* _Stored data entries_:
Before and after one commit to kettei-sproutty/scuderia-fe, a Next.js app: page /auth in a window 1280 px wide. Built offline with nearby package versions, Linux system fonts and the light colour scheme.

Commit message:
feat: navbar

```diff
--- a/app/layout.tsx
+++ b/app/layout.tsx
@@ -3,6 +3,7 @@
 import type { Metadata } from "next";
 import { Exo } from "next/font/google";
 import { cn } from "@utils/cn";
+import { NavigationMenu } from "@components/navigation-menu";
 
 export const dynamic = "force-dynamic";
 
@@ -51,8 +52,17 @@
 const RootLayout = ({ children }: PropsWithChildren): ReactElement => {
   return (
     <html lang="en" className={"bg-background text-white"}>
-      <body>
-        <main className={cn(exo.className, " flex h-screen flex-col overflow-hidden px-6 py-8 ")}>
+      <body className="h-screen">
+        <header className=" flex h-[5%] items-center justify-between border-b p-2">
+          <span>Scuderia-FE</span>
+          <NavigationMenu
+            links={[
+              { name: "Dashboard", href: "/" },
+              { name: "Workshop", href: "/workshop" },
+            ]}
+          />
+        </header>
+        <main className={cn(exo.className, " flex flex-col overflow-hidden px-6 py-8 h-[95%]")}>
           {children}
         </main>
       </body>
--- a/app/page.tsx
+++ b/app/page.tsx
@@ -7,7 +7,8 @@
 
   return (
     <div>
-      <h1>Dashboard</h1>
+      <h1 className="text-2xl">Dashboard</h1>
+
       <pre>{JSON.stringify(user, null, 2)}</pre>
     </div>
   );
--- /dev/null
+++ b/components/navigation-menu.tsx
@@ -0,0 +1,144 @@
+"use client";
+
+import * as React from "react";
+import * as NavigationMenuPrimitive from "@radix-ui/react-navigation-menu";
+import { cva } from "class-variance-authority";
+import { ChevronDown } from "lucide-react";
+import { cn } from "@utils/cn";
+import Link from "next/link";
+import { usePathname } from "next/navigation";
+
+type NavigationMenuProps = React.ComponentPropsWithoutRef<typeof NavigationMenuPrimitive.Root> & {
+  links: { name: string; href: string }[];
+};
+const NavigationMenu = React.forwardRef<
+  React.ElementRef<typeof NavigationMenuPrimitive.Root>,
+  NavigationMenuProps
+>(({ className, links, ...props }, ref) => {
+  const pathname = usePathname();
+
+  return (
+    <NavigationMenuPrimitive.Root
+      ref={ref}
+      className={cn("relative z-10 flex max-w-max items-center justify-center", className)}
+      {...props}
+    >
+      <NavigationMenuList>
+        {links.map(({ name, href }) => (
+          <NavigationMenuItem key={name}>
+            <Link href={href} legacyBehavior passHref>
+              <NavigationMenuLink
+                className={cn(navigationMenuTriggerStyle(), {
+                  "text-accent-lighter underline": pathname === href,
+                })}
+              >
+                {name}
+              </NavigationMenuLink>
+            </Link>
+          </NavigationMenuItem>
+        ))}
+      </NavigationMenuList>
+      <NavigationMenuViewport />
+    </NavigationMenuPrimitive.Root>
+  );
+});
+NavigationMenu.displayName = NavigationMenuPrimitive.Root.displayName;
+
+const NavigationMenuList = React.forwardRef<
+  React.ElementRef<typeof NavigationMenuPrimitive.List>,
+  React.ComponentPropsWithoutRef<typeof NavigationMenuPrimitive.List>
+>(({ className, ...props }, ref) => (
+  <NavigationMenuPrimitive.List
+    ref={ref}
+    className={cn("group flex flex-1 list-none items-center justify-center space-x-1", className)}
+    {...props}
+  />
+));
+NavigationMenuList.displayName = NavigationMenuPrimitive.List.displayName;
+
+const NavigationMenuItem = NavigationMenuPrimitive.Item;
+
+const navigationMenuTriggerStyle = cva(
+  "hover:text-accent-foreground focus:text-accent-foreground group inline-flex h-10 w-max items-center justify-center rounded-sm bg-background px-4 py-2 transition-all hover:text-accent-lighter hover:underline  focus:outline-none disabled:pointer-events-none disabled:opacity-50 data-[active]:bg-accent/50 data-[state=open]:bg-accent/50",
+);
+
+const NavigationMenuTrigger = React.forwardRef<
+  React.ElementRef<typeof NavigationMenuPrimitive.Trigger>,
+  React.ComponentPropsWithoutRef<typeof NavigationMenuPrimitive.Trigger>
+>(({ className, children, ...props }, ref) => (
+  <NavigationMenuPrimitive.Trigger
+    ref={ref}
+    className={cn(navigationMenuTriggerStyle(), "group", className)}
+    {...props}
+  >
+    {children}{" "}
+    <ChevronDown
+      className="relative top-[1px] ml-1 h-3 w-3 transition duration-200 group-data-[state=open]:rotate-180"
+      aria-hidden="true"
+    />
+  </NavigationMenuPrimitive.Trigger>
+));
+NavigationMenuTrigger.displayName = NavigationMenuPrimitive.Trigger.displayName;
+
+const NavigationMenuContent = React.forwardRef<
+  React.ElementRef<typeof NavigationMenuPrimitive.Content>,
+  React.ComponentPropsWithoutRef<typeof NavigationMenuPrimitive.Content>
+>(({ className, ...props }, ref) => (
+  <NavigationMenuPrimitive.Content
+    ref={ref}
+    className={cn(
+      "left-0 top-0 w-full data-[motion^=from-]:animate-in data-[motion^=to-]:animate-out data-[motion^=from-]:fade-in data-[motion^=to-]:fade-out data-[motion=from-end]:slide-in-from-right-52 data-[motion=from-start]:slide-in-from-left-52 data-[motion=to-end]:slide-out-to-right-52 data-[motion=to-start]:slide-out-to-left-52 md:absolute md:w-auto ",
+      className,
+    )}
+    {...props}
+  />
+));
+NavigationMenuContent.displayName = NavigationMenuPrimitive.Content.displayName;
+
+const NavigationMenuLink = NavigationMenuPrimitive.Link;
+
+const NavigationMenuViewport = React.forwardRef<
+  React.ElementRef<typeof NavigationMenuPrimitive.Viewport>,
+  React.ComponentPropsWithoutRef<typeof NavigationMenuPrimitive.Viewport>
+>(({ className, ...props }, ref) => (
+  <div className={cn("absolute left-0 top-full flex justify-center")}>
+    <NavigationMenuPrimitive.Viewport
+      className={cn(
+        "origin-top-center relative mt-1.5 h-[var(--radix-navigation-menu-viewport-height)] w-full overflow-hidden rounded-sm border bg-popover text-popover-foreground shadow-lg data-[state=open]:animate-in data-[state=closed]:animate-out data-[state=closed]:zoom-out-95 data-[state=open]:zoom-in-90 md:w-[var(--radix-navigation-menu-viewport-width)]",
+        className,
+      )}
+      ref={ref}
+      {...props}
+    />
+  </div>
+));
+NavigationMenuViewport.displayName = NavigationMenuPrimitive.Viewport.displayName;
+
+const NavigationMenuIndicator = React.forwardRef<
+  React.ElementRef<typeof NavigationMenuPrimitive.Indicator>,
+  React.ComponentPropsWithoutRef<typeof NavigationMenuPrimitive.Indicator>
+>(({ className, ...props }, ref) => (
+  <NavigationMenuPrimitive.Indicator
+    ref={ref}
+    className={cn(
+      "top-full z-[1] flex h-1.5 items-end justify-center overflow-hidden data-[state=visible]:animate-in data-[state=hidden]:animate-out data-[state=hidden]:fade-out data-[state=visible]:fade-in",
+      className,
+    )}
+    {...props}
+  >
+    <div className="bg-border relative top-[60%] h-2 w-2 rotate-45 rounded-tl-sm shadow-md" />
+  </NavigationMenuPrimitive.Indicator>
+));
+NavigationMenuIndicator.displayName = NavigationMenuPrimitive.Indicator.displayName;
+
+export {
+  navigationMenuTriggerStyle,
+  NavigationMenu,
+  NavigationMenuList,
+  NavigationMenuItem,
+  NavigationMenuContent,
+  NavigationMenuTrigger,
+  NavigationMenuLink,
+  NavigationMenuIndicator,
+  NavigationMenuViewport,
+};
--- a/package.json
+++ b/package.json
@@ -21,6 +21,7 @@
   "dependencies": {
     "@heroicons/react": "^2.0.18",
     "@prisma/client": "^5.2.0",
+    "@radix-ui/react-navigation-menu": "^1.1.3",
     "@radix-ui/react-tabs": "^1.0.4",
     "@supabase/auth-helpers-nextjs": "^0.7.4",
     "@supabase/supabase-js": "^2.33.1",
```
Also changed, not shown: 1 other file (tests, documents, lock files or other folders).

* _TASK GOAL_: Search the entries for the word "flex". Copy each line where it appears.

* _EXPECTED ANSWER_:
-        <main className={cn(exo.className, " flex h-screen flex-col overflow-hidden px-6 py-8 ")}>
+        <header className=" flex h-[5%] items-center justify-between border-b p-2">
+        <main className={cn(exo.className, " flex flex-col overflow-hidden px-6 py-8 h-[95%]")}>
+      className={cn("relative z-10 flex max-w-max items-center justify-center", className)}
+    className={cn("group flex flex-1 list-none items-center justify-center space-x-1", className)}
+  "hover:text-accent-foreground focus:text-accent-foreground group inline-flex h-10 w-max items-center justify-center rounded-sm bg-background px-4 py-2 transition-all hover:text-accent-lighter hover:underline  focus:outline-none disabled:pointer-events-none disabled:opacity-50 data-[active]:bg-accent/50 data-[state=open]:bg-accent/50",
+  <div className={cn("absolute left-0 top-full flex justify-center")}>
+      "top-full z-[1] flex h-1.5 items-end justify-center overflow-hidden data-[state=visible]:animate-in data-[state=hidden]:animate-out data-[state=hidden]:fade-out data-[state=visible]:fade-in",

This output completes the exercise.